(Dataset items)
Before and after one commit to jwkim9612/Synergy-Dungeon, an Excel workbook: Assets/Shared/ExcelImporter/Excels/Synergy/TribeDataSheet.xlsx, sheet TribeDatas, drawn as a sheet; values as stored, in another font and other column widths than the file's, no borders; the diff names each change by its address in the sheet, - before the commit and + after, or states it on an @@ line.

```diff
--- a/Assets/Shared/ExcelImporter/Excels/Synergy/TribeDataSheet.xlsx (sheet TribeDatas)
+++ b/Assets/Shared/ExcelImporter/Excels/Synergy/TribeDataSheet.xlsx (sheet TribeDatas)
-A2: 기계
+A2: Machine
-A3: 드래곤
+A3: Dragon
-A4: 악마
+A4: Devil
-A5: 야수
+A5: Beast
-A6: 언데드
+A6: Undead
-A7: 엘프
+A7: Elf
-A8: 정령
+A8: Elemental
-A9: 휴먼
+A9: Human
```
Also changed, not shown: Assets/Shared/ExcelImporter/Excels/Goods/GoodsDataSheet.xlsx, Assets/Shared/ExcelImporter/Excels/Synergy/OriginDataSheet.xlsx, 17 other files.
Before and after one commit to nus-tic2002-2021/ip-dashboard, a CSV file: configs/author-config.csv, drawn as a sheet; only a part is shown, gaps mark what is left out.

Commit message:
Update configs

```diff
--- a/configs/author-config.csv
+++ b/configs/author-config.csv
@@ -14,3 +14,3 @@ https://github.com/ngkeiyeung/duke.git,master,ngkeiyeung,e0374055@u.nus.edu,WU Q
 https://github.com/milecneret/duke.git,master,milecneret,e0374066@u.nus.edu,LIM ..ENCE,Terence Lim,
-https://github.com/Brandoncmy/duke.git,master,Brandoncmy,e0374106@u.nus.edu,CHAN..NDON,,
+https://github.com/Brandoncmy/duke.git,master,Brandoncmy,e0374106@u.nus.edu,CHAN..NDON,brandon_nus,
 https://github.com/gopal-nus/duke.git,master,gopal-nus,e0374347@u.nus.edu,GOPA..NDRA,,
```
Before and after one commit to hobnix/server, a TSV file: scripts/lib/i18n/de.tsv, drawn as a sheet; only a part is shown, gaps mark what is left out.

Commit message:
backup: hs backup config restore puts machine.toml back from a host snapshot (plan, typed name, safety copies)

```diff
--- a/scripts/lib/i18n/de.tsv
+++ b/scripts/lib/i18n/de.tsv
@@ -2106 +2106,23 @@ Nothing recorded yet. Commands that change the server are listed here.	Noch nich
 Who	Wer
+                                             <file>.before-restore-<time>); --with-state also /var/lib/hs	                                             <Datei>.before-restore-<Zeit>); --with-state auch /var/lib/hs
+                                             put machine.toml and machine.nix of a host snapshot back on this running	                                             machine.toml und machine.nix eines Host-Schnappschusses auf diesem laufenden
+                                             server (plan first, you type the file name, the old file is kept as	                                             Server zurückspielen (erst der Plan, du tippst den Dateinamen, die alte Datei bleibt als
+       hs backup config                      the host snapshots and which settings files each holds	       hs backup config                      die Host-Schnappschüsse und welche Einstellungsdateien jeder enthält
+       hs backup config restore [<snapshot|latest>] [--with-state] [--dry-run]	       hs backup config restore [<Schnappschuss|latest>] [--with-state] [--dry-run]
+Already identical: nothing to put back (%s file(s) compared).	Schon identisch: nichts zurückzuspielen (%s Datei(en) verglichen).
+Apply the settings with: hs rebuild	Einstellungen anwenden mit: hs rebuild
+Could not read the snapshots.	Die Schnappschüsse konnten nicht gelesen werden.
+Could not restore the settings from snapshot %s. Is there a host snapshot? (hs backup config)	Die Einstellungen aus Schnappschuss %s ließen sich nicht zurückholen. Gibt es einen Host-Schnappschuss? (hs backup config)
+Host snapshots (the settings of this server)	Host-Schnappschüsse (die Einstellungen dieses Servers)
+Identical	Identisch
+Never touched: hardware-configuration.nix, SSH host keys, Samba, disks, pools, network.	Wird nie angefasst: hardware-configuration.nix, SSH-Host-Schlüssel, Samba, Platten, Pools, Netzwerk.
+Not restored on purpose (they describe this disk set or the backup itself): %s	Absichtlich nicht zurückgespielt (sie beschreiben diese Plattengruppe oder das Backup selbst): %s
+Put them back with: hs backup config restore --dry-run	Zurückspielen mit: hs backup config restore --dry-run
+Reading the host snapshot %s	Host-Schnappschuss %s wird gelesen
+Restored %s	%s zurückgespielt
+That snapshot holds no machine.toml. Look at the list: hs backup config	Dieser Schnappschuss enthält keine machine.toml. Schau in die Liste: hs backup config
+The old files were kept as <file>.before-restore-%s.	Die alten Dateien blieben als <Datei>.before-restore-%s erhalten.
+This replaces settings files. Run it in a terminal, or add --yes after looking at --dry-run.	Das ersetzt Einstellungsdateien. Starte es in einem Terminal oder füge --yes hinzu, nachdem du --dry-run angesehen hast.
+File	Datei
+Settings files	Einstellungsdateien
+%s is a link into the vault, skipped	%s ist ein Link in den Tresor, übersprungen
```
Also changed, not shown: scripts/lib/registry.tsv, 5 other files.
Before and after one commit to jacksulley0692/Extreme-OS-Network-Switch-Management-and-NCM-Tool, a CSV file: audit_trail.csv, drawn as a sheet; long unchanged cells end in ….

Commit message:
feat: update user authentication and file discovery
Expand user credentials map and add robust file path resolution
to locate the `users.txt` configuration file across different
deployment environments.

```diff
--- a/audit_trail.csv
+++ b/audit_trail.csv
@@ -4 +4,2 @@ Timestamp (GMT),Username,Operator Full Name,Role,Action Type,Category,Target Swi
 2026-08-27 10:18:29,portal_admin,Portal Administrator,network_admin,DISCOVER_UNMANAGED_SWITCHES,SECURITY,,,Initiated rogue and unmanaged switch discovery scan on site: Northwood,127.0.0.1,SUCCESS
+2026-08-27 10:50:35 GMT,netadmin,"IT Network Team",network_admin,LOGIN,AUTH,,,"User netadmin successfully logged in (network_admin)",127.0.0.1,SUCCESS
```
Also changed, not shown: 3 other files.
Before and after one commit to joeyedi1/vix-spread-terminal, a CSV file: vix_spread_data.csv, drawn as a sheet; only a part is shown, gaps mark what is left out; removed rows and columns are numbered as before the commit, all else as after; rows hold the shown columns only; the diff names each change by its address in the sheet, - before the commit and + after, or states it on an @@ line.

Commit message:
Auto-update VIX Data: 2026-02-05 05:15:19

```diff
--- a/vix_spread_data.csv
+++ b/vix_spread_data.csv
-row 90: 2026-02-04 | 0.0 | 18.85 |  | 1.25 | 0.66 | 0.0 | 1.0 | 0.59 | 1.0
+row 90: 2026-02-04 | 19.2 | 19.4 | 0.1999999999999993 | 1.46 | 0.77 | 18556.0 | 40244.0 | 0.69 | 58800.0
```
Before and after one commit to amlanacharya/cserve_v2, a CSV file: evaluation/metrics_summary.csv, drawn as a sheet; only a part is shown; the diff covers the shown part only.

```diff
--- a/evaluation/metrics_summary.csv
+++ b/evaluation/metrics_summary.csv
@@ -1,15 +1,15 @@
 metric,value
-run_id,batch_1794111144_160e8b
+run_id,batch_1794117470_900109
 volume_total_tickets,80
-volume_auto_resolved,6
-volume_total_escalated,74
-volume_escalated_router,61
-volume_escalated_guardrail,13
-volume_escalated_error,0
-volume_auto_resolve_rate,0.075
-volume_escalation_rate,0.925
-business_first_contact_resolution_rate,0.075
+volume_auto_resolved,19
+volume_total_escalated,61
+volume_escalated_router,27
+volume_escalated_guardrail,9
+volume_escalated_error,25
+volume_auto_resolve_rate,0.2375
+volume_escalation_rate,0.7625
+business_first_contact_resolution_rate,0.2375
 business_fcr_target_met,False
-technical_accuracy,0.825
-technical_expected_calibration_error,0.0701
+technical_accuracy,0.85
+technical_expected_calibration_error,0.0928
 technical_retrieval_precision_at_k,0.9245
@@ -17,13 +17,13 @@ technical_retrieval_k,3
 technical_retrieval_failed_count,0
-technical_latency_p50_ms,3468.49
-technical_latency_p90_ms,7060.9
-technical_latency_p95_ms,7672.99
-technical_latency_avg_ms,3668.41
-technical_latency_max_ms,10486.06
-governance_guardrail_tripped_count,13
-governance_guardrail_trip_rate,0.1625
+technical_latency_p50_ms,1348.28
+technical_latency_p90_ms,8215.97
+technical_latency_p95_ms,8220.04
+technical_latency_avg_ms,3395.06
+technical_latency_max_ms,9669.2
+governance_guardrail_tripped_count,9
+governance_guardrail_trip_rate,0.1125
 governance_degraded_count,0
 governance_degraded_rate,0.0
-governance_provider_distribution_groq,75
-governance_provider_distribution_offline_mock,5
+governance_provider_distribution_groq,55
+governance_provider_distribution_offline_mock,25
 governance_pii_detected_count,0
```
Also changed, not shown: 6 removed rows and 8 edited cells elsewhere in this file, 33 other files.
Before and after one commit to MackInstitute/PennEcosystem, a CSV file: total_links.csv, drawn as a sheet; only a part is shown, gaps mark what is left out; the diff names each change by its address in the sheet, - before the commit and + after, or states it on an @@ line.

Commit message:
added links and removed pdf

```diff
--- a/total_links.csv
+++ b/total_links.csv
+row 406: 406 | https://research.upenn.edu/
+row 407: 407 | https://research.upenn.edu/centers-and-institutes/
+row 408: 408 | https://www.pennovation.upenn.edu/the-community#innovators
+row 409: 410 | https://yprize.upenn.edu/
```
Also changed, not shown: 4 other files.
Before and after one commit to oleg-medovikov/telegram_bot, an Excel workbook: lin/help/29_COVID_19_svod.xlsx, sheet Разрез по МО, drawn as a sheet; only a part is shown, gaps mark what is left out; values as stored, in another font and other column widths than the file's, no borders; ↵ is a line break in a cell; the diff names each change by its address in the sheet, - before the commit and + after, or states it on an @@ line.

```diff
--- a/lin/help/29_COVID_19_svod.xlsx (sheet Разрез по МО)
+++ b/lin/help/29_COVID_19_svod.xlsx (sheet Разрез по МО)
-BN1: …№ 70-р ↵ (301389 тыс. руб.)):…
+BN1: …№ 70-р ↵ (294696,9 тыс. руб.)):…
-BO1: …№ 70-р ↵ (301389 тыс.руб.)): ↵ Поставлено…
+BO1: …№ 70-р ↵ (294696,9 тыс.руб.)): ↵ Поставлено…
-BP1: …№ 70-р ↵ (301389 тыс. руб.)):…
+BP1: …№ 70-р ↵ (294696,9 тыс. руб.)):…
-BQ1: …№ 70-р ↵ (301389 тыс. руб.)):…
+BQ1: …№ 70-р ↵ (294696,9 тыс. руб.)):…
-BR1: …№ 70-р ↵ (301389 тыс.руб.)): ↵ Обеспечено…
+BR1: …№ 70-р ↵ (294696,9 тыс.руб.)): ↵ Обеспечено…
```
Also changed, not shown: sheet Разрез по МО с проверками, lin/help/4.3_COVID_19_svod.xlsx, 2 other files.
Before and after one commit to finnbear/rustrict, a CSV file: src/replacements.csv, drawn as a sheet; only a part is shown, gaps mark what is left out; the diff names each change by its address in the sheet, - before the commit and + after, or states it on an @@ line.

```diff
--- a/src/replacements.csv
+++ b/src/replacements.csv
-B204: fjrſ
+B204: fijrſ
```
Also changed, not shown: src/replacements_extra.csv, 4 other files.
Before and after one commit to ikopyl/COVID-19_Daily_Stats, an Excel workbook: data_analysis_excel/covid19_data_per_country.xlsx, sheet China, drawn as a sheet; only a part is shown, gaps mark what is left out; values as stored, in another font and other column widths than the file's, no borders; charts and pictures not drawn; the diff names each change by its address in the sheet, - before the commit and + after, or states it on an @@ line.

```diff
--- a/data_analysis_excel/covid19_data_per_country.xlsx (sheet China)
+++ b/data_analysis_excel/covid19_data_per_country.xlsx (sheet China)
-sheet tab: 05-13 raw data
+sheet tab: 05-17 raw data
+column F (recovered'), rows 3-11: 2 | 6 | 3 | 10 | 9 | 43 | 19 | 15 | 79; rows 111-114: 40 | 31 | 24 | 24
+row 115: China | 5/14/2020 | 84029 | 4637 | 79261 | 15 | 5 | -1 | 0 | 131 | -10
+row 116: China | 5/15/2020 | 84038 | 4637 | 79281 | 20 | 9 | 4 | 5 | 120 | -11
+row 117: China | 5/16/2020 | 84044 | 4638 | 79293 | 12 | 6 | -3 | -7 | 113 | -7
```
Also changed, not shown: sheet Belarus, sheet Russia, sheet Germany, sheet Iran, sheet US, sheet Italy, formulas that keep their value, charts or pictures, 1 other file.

• [Exercise directions] Reproduce the entries above exactly, but only the lines between the line holding "deployment environments." and the line holding "Auto-update VIX Data: 2026-02-05 05:15:19", inclusive.

• [Response area]
deployment environments.

```diff
--- a/audit_trail.csv
+++ b/audit_trail.csv
@@ -4 +4,2 @@ Timestamp (GMT),Username,Operator Full Name,Role,Action Type,Category,Target Swi
 2026-08-27 10:18:29,portal_admin,Portal Administrator,network_admin,DISCOVER_UNMANAGED_SWITCHES,SECURITY,,,Initiated rogue and unmanaged switch discovery scan on site: Northwood,127.0.0.1,SUCCESS
+2026-08-27 10:50:35 GMT,netadmin,"IT Network Team",network_admin,LOGIN,AUTH,,,"User netadmin successfully logged in (network_admin)",127.0.0.1,SUCCESS
```
Also changed, not shown: 3 other files.
Before and after one commit to joeyedi1/vix-spread-terminal, a CSV file: vix_spread_data.csv, drawn as a sheet; only a part is shown, gaps mark what is left out; removed rows and columns are numbered as before the commit, all else as after; rows hold the shown columns only; the diff names each change by its address in the sheet, - before the commit and + after, or states it on an @@ line.

Commit message:
Auto-update VIX Data: 2026-02-05 05:15:19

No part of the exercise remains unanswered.